Making the Decision
So you’ve got that package, how do you make your decision? From a financial point of view, the less you have to borrow or pay yourself, the better. You should look at the bottom-line price after any merit-aid and grants. Ignore the loans and work-study for this evaluation. Because that’s the price YOU will have to pay, now or later. You have to evaluate how much that expensive school is worth to you versus the cheaper one. Are you certain you want to be an Electrical Engineer and are you confident of getting a $60,000/yr starting salary after you graduate? Congratulations, you can probably take out more loans confidently and afford to pay more out of pocket. Are you not sure what you want to do and are still finding yourself? That’s OK, but maybe you shouldn’t pay or borrow $80,000 out of pocket to do it.
Community College for 2 years, then Transfer
This is touted as a frugal choice. The Community College has lower tuition than most four year schools, public or private, but be careful. In my experience, the Community College credits often don’t transfer to the four year college that you want to finish up at. So you end up having to go to college at least one year and sometimes two years longer than expected. You should check out your complete plan by finding out if the second school will take your Community College credits BEFORE you start at the first school. Don’t get surprised that after two years, you are still looking at four more years of school.
Public versus Private College
Public schools are cheap, right? Wrong! Public colleges and universities used to be bargains, but this has changed in the past few years. Public schools have lost funding, particularly in New Jersey, but in many other states as well. This means they have raised tuition at a high rate and are continuing to do so. They are typically still lower cost than private schools, but public schools do not give merit or needs-based aid as readily as private schools. You need to ignore the list price and look at the actual price you will pay. Private school might wind up being less expensive after all.
Tips for Parents
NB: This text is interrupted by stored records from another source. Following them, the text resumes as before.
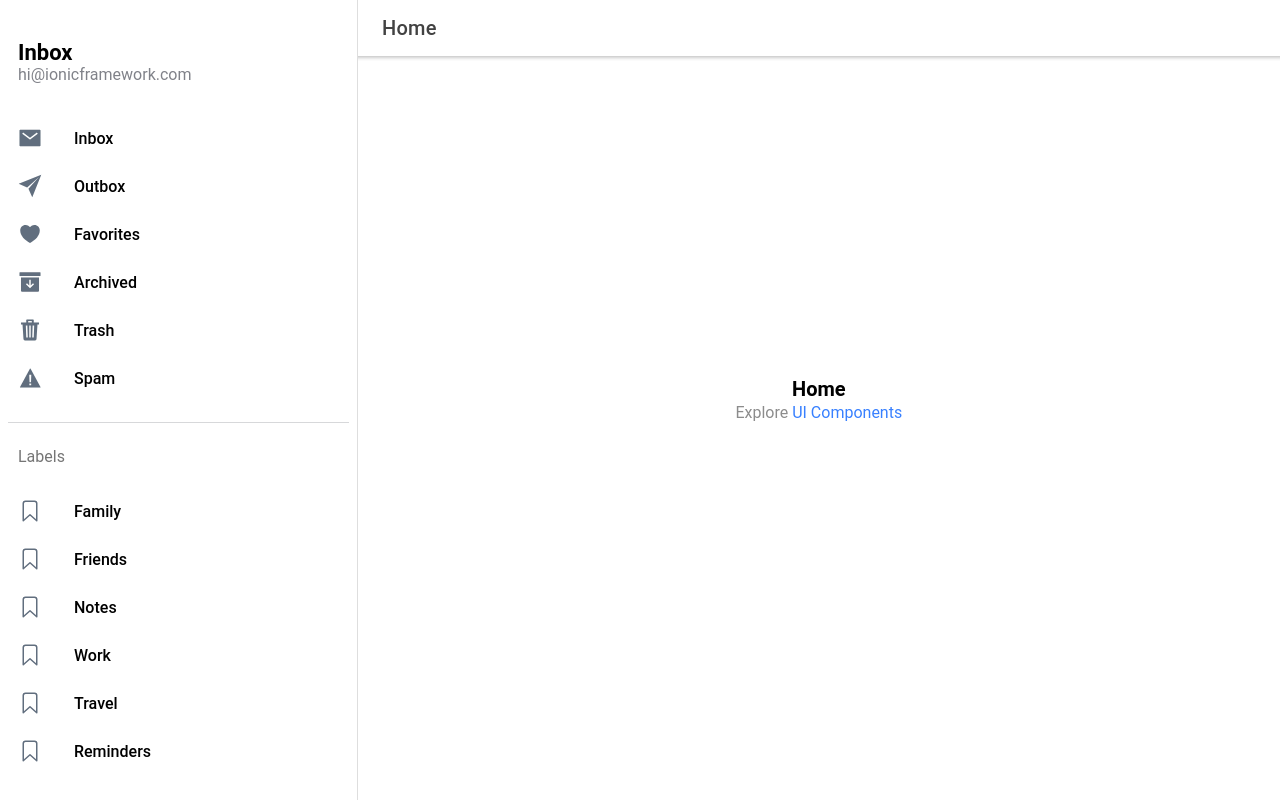
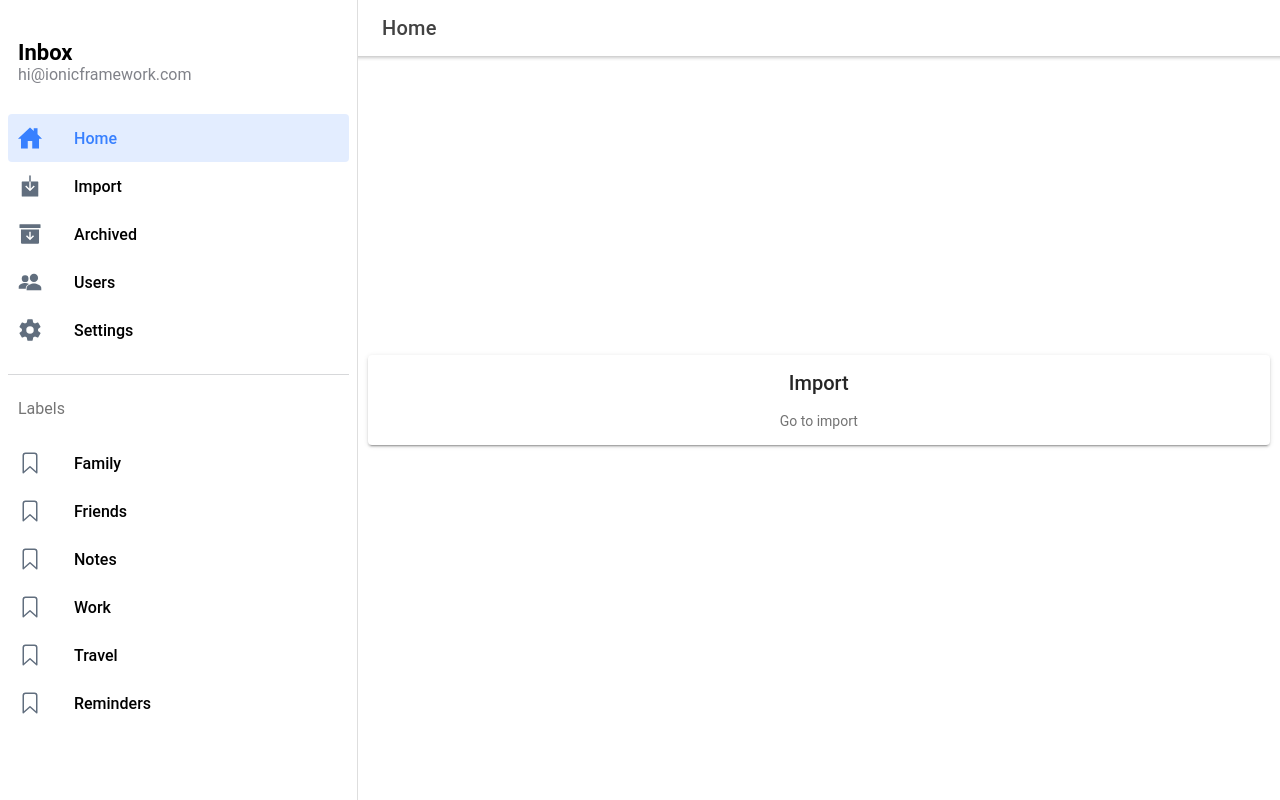
Before and after one commit to JordanRousseau/WorkShop2020Front, a React (Create React App) app: page /page/Home in a window 1280 px wide. Built offline with nearby package versions, Linux system fonts and the light colour scheme.

Commit message:
State + Start interface

```diff
--- a/src/App.tsx
+++ b/src/App.tsx
@@ -33,7 +33,7 @@ const App: React.FC = () => {
           <Menu />
           <IonRouterOutlet id="main">
             <Route path="/page/:name" component={Page} exact />
-            <Redirect from="/" to="/page/Inbox" exact />
+            <Redirect from="/" to="/page/Home" exact />
           </IonRouterOutlet>
         </IonSplitPane>
       </IonReactRouter>
--- a/src/components/ExploreContainer.tsx
+++ b/src/components/ExploreContainer.tsx
@@ -1,17 +1,35 @@
+import { IonCard, IonCardHeader, IonCardTitle, IonCardContent } from '@ionic/react';
 import React from 'react';
 import './ExploreContainer.css';
+import HomeContainer from './HomeContainer';
 
 interface ContainerProps {
   name: string;
 }
 
 const ExploreContainer: React.FC<ContainerProps> = ({ name }) => {
+
+  if(name == "Home"){
+    return ( <div className="container">
+    <IonCard>
+    <IonCardHeader>
+        <IonCardTitle>Import</IonCardTitle>
+      </IonCardHeader>
+
+      <IonCardContent>
+        Go to import
+        </IonCardContent>
+
+    </IonCard>
+</div>)
+  }else{
     return (
       <div className="container">
         <strong>{name}</strong>
         <p>Explore <a target="_blank" rel="noopener noreferrer" href="https://ionicframework.com/docs/components">UI Components</a></p>
       </div>
     );
+  }
 };
 
 export default ExploreContainer;
--- /dev/null
+++ b/src/components/HomeContainer.tsx
@@ -0,0 +1,22 @@
+import { IonCard, IonCardContent, IonCardHeader, IonCardTitle } from '@ionic/react';
+import React from 'react';
+import './ExploreContainer.css';
+
+interface ContainerProps {
+
+}
+
+const HomeContainer: React.FC<ContainerProps> = ({}) => {
+  return (
+        <IonCard>
+          <IonCardHeader>
+            <IonCardTitle>Import</IonCardTitle>
+          </IonCardHeader>
+          <IonCardContent>
+             Go to import
+           </IonCardContent>
+        </IonCard>
+  );
+};
+
+export default HomeContainer;
--- a/src/components/Menu.tsx
+++ b/src/components/Menu.tsx
@@ -12,7 +12,7 @@ import {
 
 import React from 'react';
 import { useLocation } from 'react-router-dom';
-import { archiveOutline, archiveSharp, bookmarkOutline, heartOutline, heartSharp, mailOutline, mailSharp, paperPlaneOutline, paperPlaneSharp, trashOutline, trashSharp, warningOutline, warningSharp } from 'ionicons/icons';
+import { archiveOutline, archiveSharp, bookmarkOutline, settingsOutline, settingsSharp, homeOutline, homeSharp, peopleOutline, peopleSharp, downloadOutline,downloadSharp} from 'ionicons/icons';
 import './Menu.css';
 
 interface AppPage {
@@ -24,22 +24,16 @@ interface AppPage {
 
 const appPages: AppPage[] = [
   {
-    title: 'Inbox',
-    url: '/page/Inbox',
-    iosIcon: mailOutline,
-    mdIcon: mailSharp
+    title: 'Home',
+    url: '/page/Home',
+    iosIcon: homeOutline,
+    mdIcon: homeSharp
   },
   {
-    title: 'Outbox',
-    url: '/page/Outbox',
-    iosIcon: paperPlaneOutline,
-    mdIcon: paperPlaneSharp
-  },
-  {
-    title: 'Favorites',
-    url: '/page/Favorites',
-    iosIcon: heartOutline,
-    mdIcon: heartSharp
+    title: 'Import',
+    url: '/page/Import',
+    iosIcon: downloadOutline,
+    mdIcon: downloadSharp
   },
   {
     title: 'Archived',
@@ -48,17 +42,18 @@ const appPages: AppPage[] = [
     mdIcon: archiveSharp
   },
   {
-    title: 'Trash',
-    url: '/page/Trash',
-    iosIcon: trashOutline,
-    mdIcon: trashSharp
+    title: 'Users',
+    url: '/page/Users',
+    iosIcon: peopleOutline,
+    mdIcon: peopleSharp
   },
   {
-    title: 'Spam',
-    url: '/page/Spam',
-    iosIcon: warningOutline,
-    mdIcon: warningSharp
+    title: 'Settings',
+    url: '/page/Settings',
+    iosIcon: settingsOutline,
+    mdIcon: settingsSharp
   }
+
 ];
 
 const labels = ['Family', 'Friends', 'Notes', 'Work', 'Travel', 'Reminders'];
--- /dev/null
+++ b/src/data/user/user.state.ts
@@ -0,0 +1,3 @@
+export interface UserState {
+    darkMode: boolean;
+};
```
Also changed, not shown: src/data/appContext.tsx (added, +34 -0 lines), src/data/combineReducers.ts (added, +14 -0 lines), src/data/state.ts (added, +27 -0 lines), src/data/user/user.actions.ts (added, +10 -0 lines), src/data/user/user.reducer.ts (added, +9 -0 lines), src/utils/types.ts (added, +9 -0 lines). Lines whose indentation alone changed are shown as unchanged.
Mom, Dad, you want the best for your son or daughter. I’ve had parents tell me that if their child gets into Harvard or Yale, they will find a way to pay for it, but be very careful about how much you put your own financial situation into jeopardy paying for your child’s secondary education. How about retirement? What happens if you lose your job? What I typically tell my clients is to figure out a budgetary amount that you can afford to give each child for their college education. The rest is up to the child. Let the child make the decision of what school to go to, but anything above the budget is up to them. Of course, you should make sure your child understands the ramifications of $80,000 in student loans upon graduation.
What can happen
High School graduates are full of confidence. They are absolutely sure of where the want to go and what they want to do, right? WRONG! 80 percent of students in the United States end up changing their major at least once, according to the National Center for Education Statistics. This often means going to school longer than originally planned. This is how students can graduate with $200,000 in student loans. You think they planned that? Things change and you should keep that in mind when you make the financial part of you decision. Be conservative just in case things don’t work out the way you planned.
I have lots of information about financial aid, college costs, and ways to save for college in the Learning Center of my website: Education Planning.